> **Task brief**
The answer must be an exact copy of the records below, with every picture left out.

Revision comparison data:
━━━━━━
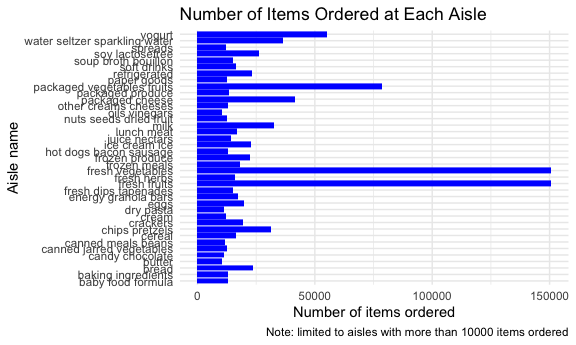
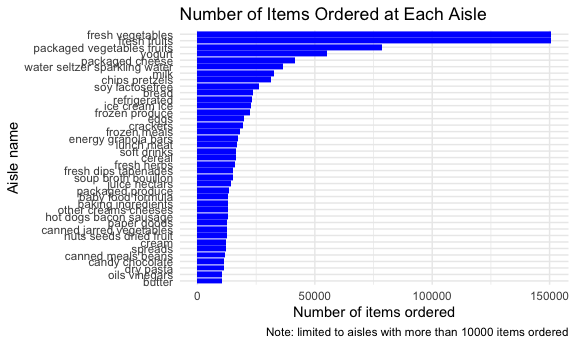
modify plot for problem 1

Changed region(s): [[0.0312, 0.087, 0.3125, 0.8406], [0.375, 0.087, 0.9688, 0.6957], [0.375, 0.7536, 0.4375, 0.8406]]

diff --git a/p8105_hw3_ml5018.md b/p8105_hw3_ml5018.md
@@ -208,6 +208,7 @@ instacart |>
   group_by(aisle) |>
   summarize(n_obs = n()) |>
   filter(n_obs > 10000) |>
+  mutate(aisle = fct_reorder(aisle, n_obs)) |>
   ggplot(aes(x = aisle, y = n_obs)) +
   geom_col(fill = "blue") +
   coord_flip() +
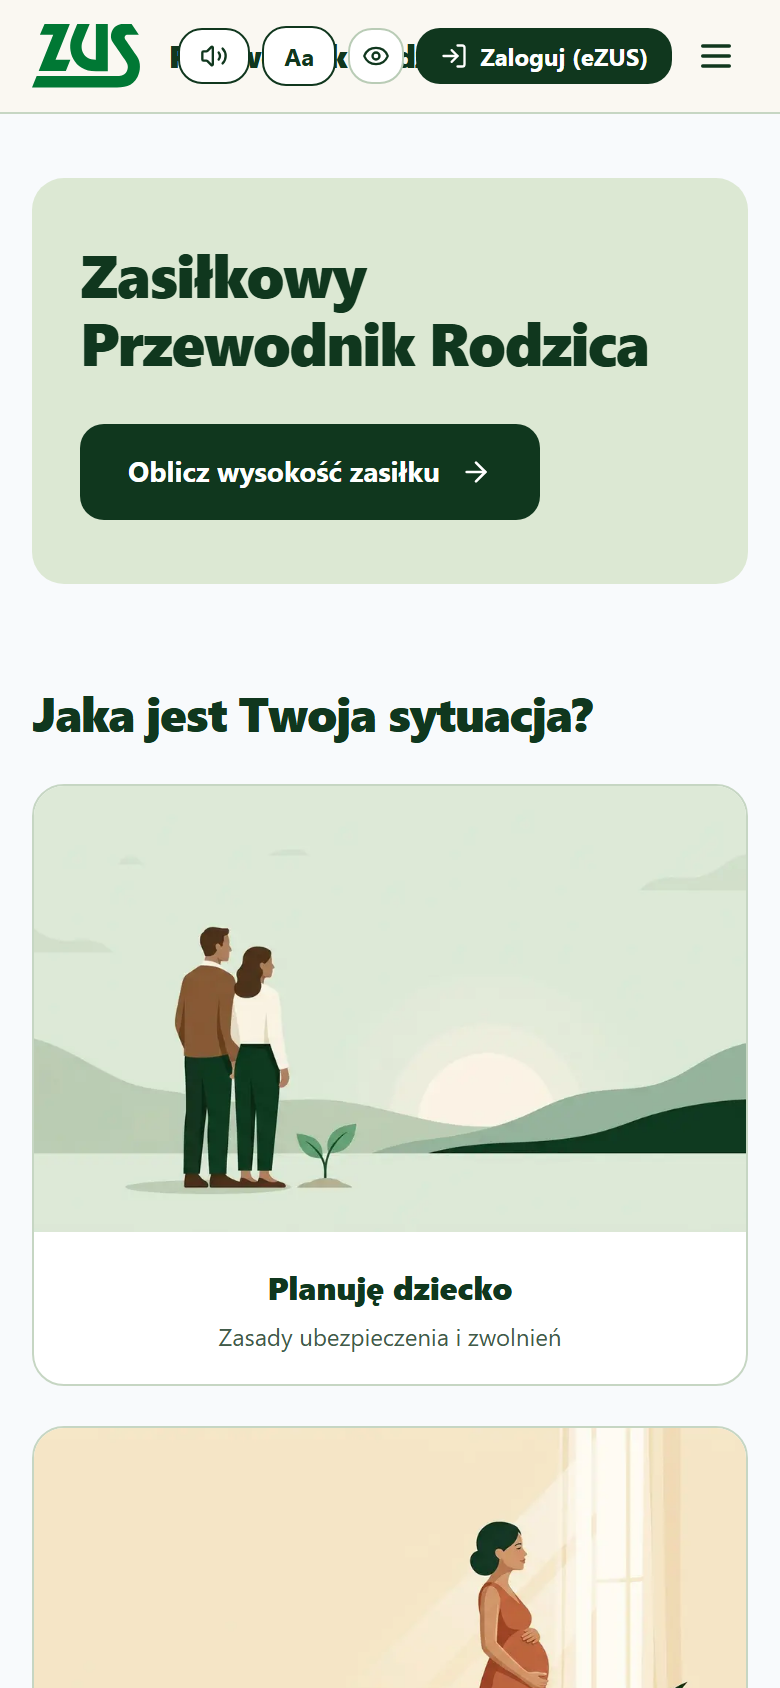
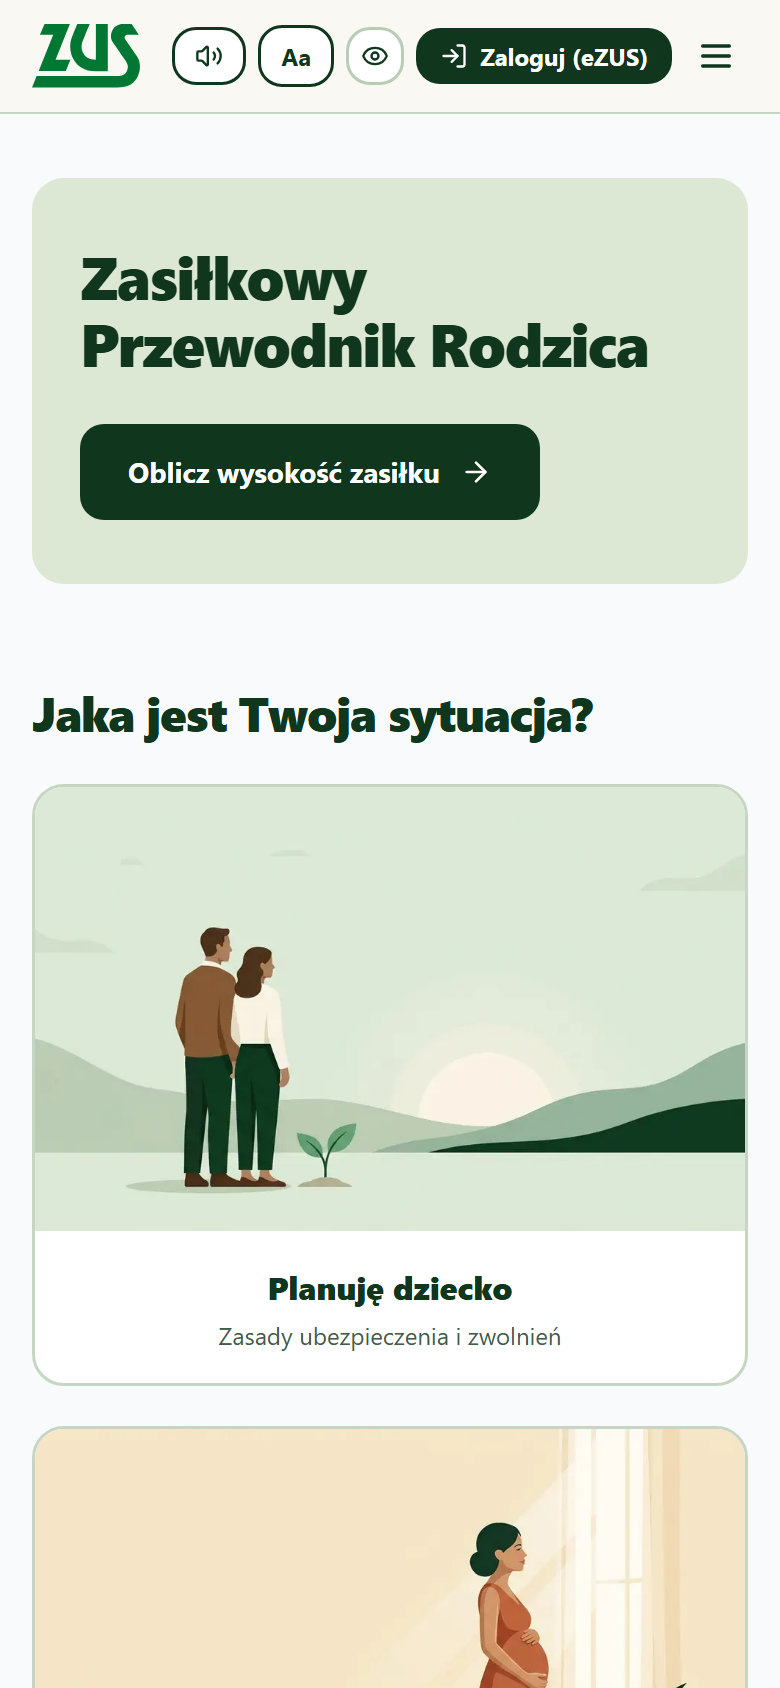
fix(mobile): hide Przewodnik Rodzica title on <640px screens and refresh video mobile captures

diff --git a/apps/web/src/components/Header.tsx b/apps/web/src/components/Header.tsx
@@ -164,7 +164,7 @@ export function Header() {
               </span>
             )}
             {!isInMobileFrame && (
-              <span className="text-base sm:text-lg font-extrabold text-[#10371E] tracking-tight whitespace-nowrap">
+              <span className="hidden sm:inline text-base sm:text-lg font-extrabold text-[#10371E] tracking-tight whitespace-nowrap">
                 Przewodnik Rodzica
               </span>
             )}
━━━━━━
> **Result**
modify plot for problem 1

Changed region(s): [[0.0312, 0.087, 0.3125, 0.8406], [0.375, 0.087, 0.9688, 0.6957], [0.375, 0.7536, 0.4375, 0.8406]]

diff --git a/p8105_hw3_ml5018.md b/p8105_hw3_ml5018.md
@@ -208,6 +208,7 @@ instacart |>
   group_by(aisle) |>
   summarize(n_obs = n()) |>
   filter(n_obs > 10000) |>
+  mutate(aisle = fct_reorder(aisle, n_obs)) |>
   ggplot(aes(x = aisle, y = n_obs)) +
   geom_col(fill = "blue") +
   coord_flip() +
fix(mobile): hide Przewodnik Rodzica title on <640px screens and refresh video mobile captures

diff --git a/apps/web/src/components/Header.tsx b/apps/web/src/components/Header.tsx
@@ -164,7 +164,7 @@ export function Header() {
               </span>
             )}
             {!isInMobileFrame && (
-              <span className="text-base sm:text-lg font-extrabold text-[#10371E] tracking-tight whitespace-nowrap">
+              <span className="hidden sm:inline text-base sm:text-lg font-extrabold text-[#10371E] tracking-tight whitespace-nowrap">
                 Przewodnik Rodzica
               </span>
             )}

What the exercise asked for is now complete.